What the task requires - Scan the records that follow, and whenever a line has the word "Data", copy it.

Input -
- Opening Delimiter -
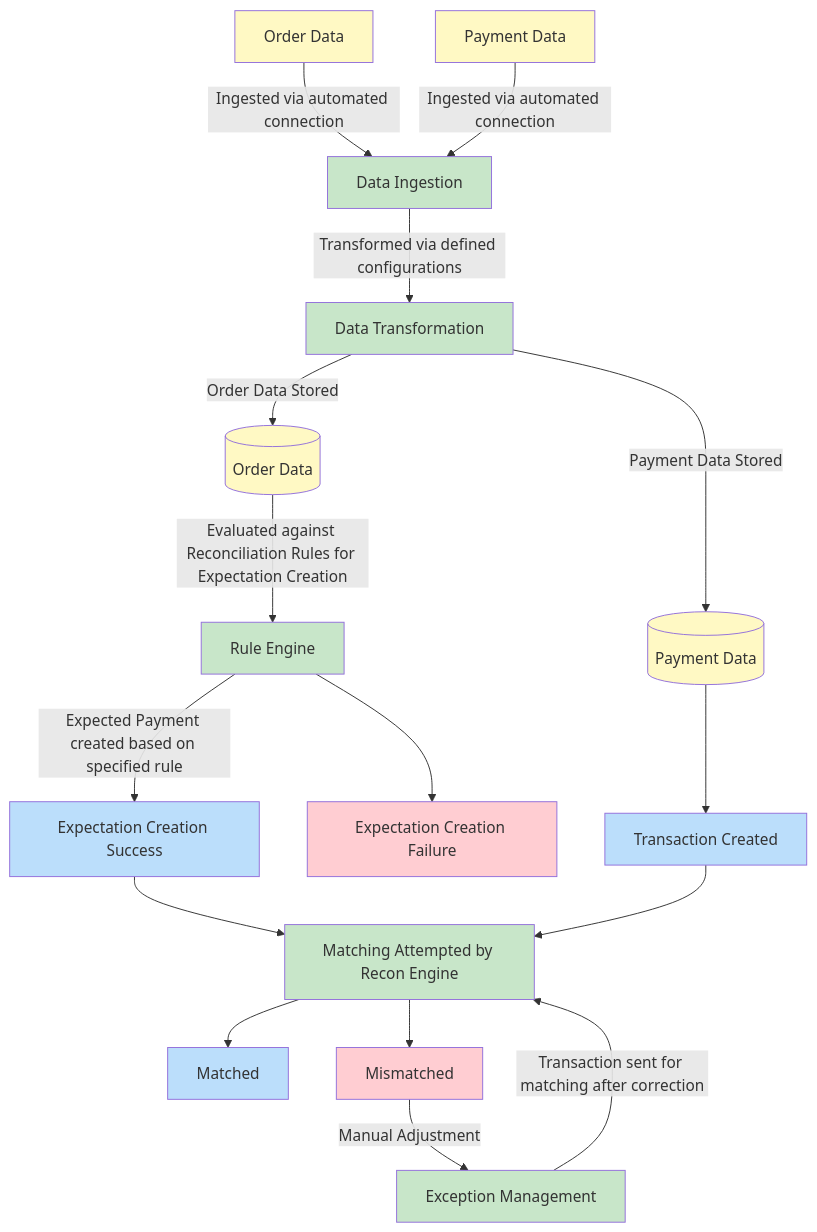
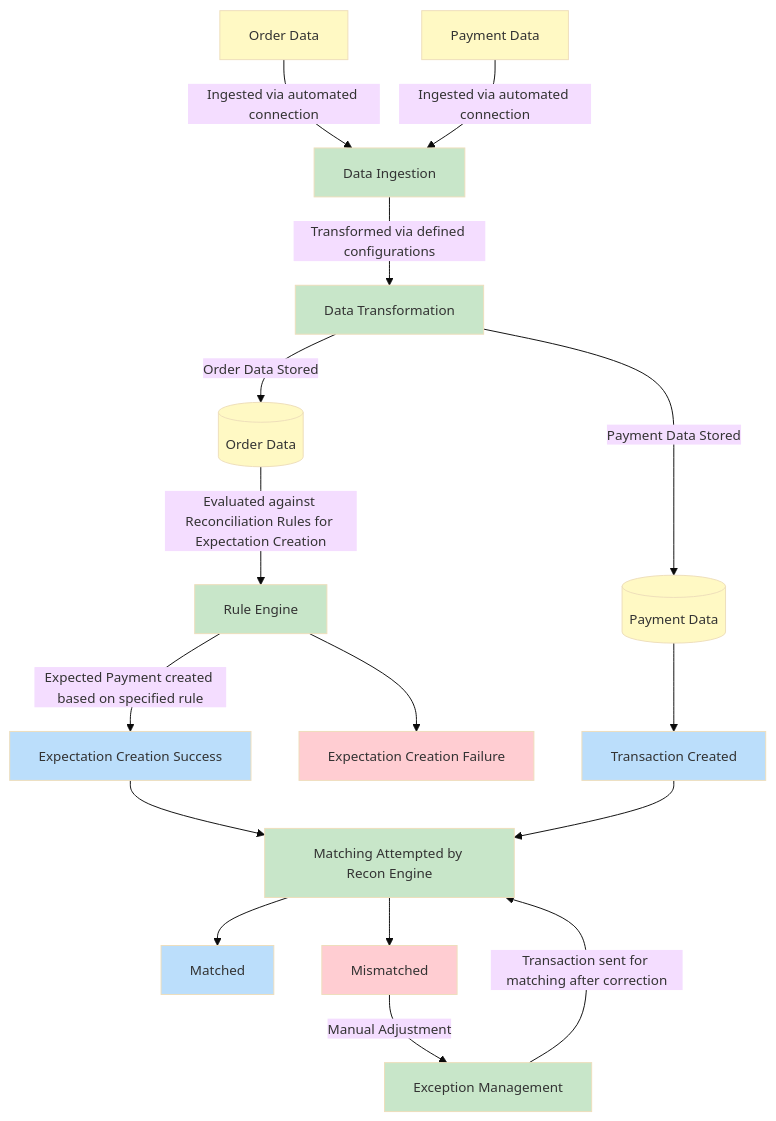
Before and after one commit to juspay/hyperswitch-docs: the diagram in explore-hyperswitch/payments-modules/reconciliation-product/example-e-commerce.md, drawn with Mermaid. The commit also changed other lines of this file and 9 other files, not shown here.

````diff
--- a/explore-hyperswitch/payments-modules/reconciliation-product/example-e-commerce.md
+++ b/explore-hyperswitch/payments-modules/reconciliation-product/example-e-commerce.md
@@ -3,32 +7,33 @@
 ```mermaid
+%%{init: {"theme": "base", "themeVariables": {"fontFamily": "Inter", "fontSize": "14px"}}}%%
 flowchart TB
     OD["Order Data"] -- Ingested via automated connection --> DI["Data Ingestion"]
     PD["Payment Data"] -- Ingested via automated connection --> DI
     DI -- Transformed via defined configurations --> DT["Data Transformation"]
     DT -- Order Data Stored --> ODB[("Order Data")]
     DT -- Payment Data Stored --> PDB[("Payment Data")]
     ODB -- Evaluated against Reconciliation Rules for Expectation Creation --> RE["Rule Engine"]
     RE -- Expected Payment created based on specified rule --> ECS["Expectation Creation Success"]
     RE --> ECF["Expectation Creation Failure"]
     PDB --> TC["Transaction Created"]
     ECS --> MA["Matching Attempted by Recon Engine"]
     TC --> MA
     MA --> M["Matched"] & MM["Mismatched"]
     MM -- Manual Adjustment --> EM["Exception Management"]
     EM -- Transaction sent for matching after correction --> MA
 
     style OD fill:#FFF9C4
     style DI fill:#C8E6C9
     style PD fill:#FFF9C4
     style DT fill:#C8E6C9
     style ODB fill:#FFF9C4
     style PDB fill:#FFF9C4
     style RE fill:#C8E6C9
     style ECS fill:#BBDEFB
     style ECF fill:#FFCDD2
     style TC fill:#BBDEFB
     style MA fill:#C8E6C9
     style M fill:#BBDEFB
     style MM fill:#FFCDD2
     style EM fill:#C8E6C9
 ```
````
- Closing Delimiter -
Output for this task -
     OD["Order Data"] -- Ingested via automated connection --> DI["Data Ingestion"]
     PD["Payment Data"] -- Ingested via automated connection --> DI
     DI -- Transformed via defined configurations --> DT["Data Transformation"]
     DT -- Order Data Stored --> ODB[("Order Data")]
     DT -- Payment Data Stored --> PDB[("Payment Data")]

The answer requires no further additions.